■ Description of the task ■
In your reply, reproduce the lines from the first one below to the line containing "docs: add Ecosystem section to README", inclusive, exactly as they stand.

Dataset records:
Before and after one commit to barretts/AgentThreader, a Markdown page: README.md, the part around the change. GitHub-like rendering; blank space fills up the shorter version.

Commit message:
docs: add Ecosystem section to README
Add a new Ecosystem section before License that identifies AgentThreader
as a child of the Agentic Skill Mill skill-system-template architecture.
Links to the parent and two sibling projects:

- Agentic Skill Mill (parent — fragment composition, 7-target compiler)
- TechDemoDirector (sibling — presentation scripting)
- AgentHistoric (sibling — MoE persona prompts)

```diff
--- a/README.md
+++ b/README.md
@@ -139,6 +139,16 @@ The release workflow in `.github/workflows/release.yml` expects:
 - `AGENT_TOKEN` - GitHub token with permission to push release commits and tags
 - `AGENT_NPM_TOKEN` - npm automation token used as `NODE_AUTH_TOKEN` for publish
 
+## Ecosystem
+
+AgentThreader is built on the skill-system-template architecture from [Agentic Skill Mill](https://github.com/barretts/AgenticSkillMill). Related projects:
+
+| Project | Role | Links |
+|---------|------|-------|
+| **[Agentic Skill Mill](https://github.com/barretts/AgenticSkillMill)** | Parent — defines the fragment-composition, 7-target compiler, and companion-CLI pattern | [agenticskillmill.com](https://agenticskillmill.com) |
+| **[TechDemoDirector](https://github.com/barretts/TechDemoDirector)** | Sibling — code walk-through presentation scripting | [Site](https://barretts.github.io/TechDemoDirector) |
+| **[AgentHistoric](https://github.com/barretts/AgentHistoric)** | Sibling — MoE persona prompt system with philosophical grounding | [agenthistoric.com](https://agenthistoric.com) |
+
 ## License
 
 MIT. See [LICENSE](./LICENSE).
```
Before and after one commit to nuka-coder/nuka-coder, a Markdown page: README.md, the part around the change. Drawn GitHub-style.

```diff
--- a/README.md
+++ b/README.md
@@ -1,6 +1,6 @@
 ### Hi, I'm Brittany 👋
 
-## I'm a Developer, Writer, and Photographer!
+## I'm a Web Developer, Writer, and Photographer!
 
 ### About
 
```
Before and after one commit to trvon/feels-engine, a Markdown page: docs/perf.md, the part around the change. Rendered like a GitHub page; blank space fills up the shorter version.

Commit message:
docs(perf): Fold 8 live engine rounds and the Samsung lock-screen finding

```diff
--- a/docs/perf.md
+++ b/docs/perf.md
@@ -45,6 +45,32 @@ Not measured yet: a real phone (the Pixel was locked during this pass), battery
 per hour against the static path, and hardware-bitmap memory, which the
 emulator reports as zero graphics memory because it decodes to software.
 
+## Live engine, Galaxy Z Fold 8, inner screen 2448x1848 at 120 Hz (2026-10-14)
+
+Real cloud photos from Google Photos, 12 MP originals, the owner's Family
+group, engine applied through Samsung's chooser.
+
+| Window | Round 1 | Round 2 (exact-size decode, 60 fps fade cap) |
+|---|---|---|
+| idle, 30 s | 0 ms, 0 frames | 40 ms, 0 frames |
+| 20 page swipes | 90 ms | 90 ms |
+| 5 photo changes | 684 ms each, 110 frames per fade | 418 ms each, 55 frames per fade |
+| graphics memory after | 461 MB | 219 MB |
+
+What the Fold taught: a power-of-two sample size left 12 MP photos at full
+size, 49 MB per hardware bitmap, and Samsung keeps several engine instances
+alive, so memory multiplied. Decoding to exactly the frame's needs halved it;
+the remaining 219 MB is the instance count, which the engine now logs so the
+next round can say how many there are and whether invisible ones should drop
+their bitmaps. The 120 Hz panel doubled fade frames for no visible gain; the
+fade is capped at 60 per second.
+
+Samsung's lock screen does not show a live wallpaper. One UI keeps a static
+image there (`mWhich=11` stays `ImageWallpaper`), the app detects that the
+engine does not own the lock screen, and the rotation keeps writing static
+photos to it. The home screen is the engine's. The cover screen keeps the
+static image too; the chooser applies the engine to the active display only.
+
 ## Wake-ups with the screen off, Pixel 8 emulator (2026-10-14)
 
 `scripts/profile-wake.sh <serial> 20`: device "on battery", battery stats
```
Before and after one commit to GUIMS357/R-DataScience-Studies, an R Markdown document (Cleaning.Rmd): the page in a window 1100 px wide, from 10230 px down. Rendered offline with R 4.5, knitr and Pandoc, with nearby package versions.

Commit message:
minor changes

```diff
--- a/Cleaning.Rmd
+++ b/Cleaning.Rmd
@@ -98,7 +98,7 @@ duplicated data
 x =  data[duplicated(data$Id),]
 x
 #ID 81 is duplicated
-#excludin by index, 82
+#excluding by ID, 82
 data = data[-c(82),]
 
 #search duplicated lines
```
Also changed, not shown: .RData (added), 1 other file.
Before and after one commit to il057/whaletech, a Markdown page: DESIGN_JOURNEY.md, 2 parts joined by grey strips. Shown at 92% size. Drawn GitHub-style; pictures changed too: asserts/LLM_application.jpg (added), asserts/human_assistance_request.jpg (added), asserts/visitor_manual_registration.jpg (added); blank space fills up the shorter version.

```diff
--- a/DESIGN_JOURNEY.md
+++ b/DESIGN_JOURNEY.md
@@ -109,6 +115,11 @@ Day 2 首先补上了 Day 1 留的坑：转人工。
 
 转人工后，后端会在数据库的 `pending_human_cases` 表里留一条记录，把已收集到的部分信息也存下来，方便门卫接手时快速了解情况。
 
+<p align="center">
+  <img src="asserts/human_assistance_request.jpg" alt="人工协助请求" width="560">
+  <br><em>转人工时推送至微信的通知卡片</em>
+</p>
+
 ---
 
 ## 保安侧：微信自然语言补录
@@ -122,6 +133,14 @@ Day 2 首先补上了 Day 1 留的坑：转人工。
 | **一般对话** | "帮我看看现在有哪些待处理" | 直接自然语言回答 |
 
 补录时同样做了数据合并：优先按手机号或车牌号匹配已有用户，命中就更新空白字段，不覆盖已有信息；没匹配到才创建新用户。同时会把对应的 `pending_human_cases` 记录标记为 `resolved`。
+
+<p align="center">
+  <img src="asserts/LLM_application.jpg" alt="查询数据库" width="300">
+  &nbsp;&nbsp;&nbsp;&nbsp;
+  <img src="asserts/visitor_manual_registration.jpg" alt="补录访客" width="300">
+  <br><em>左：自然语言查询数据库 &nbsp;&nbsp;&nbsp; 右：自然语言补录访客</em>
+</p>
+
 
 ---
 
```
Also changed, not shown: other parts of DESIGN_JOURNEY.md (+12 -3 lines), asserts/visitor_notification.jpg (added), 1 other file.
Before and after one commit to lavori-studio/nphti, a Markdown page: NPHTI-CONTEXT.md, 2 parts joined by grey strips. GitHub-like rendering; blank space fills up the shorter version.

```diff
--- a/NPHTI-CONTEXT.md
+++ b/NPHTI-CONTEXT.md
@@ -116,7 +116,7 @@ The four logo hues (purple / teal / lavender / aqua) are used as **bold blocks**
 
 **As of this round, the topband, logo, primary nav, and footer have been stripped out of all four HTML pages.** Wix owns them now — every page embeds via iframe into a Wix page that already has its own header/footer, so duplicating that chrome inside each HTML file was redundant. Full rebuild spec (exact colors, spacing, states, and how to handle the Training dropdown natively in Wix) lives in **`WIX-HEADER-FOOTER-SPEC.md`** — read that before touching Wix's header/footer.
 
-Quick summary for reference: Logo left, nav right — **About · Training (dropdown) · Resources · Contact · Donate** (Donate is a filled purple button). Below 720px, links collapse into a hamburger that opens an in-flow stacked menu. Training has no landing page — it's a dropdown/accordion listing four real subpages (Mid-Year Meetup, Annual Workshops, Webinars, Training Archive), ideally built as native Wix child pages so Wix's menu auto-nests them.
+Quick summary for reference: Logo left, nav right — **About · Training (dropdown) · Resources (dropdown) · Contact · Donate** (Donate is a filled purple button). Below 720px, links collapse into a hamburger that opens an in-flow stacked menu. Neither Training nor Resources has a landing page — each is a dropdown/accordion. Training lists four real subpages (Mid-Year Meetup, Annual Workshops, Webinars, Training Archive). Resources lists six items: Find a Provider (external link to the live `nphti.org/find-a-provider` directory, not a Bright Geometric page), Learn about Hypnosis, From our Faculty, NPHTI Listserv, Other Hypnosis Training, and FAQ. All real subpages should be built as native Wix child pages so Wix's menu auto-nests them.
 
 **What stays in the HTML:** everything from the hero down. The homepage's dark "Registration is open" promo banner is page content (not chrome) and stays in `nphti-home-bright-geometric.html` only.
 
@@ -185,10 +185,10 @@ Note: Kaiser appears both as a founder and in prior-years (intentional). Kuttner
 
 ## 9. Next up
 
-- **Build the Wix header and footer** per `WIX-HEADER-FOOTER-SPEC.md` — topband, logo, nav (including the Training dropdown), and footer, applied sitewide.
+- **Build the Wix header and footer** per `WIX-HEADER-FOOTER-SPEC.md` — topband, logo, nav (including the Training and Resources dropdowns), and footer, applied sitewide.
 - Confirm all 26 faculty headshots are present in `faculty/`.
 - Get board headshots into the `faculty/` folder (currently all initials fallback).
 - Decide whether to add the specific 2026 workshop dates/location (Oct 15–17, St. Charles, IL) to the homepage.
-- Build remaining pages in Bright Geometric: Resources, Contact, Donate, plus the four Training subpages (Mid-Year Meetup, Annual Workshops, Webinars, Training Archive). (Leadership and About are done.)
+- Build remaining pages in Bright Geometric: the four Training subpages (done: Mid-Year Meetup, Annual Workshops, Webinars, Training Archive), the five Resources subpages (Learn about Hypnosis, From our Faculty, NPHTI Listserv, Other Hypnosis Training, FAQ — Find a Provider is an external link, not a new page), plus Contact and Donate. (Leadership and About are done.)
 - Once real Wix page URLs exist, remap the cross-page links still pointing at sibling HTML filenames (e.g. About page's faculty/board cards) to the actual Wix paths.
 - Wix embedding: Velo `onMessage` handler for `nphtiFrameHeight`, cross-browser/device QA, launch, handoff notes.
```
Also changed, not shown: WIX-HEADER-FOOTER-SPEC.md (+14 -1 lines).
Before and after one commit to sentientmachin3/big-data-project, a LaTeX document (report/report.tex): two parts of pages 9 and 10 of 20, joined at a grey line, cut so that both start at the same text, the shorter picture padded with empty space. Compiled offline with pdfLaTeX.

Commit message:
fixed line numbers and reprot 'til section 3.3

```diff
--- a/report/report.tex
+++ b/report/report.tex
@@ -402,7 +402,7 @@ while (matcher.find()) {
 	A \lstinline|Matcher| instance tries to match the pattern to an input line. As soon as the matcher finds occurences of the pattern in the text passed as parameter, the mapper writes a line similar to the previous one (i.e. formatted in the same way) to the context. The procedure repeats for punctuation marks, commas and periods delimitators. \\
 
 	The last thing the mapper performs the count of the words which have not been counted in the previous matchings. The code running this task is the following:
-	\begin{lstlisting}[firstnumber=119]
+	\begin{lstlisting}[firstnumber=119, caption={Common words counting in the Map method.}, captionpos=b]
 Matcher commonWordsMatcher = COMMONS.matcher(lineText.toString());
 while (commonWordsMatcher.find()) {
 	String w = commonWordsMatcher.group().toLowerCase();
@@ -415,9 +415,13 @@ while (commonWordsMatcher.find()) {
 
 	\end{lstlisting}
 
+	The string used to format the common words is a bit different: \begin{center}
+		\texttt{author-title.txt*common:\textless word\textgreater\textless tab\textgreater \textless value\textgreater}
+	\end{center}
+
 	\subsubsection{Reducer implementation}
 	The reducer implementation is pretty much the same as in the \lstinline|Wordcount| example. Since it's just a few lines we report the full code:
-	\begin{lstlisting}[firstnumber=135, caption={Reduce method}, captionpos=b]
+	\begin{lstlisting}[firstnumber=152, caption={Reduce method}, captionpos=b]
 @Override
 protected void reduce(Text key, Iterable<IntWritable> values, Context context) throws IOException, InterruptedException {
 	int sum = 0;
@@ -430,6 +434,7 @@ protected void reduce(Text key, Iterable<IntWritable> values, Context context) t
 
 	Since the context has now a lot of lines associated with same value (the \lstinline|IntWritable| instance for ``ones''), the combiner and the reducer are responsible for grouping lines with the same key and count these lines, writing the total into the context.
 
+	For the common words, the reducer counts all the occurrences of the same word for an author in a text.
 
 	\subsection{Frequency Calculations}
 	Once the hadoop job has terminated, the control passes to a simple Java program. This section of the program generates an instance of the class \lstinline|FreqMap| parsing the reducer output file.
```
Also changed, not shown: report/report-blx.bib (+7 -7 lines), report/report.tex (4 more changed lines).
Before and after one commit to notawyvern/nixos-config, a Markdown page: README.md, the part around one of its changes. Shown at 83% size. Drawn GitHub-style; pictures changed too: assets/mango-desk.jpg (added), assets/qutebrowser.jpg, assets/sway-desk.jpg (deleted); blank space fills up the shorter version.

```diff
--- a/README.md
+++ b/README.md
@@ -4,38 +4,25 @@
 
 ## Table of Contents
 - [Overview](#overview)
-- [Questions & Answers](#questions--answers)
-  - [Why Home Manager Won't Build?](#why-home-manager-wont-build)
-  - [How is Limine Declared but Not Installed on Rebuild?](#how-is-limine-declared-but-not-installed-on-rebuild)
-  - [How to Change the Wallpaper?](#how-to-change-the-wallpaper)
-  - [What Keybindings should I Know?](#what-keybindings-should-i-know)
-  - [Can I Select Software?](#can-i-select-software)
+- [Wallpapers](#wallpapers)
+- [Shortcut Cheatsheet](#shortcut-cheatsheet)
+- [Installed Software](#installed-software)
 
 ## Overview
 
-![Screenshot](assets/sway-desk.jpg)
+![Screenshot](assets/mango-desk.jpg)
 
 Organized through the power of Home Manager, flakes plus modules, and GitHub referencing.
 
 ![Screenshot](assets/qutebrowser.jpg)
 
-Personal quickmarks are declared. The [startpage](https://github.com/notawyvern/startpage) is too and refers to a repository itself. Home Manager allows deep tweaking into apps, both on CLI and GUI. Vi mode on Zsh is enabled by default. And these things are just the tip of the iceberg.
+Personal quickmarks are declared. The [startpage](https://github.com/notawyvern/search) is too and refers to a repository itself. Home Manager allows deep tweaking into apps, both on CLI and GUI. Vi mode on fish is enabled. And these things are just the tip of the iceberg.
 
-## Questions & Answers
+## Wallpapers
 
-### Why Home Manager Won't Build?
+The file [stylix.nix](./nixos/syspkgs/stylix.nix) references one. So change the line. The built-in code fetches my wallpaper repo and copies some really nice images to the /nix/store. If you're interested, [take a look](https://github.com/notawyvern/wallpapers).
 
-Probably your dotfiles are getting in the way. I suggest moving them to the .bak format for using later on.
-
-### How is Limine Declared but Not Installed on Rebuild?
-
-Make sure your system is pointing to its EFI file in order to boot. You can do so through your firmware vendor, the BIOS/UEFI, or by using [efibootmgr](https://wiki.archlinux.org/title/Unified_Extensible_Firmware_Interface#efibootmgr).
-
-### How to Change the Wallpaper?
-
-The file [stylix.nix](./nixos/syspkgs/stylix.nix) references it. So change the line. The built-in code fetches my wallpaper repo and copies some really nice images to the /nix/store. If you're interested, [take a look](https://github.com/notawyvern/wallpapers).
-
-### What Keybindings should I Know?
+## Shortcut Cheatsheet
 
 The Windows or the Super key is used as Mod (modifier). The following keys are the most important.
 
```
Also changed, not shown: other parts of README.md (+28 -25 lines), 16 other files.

■ Response box ■
Before and after one commit to barretts/AgentThreader, a Markdown page: README.md, the part around the change. GitHub-like rendering; blank space fills up the shorter version.

Commit message:
docs: add Ecosystem section to README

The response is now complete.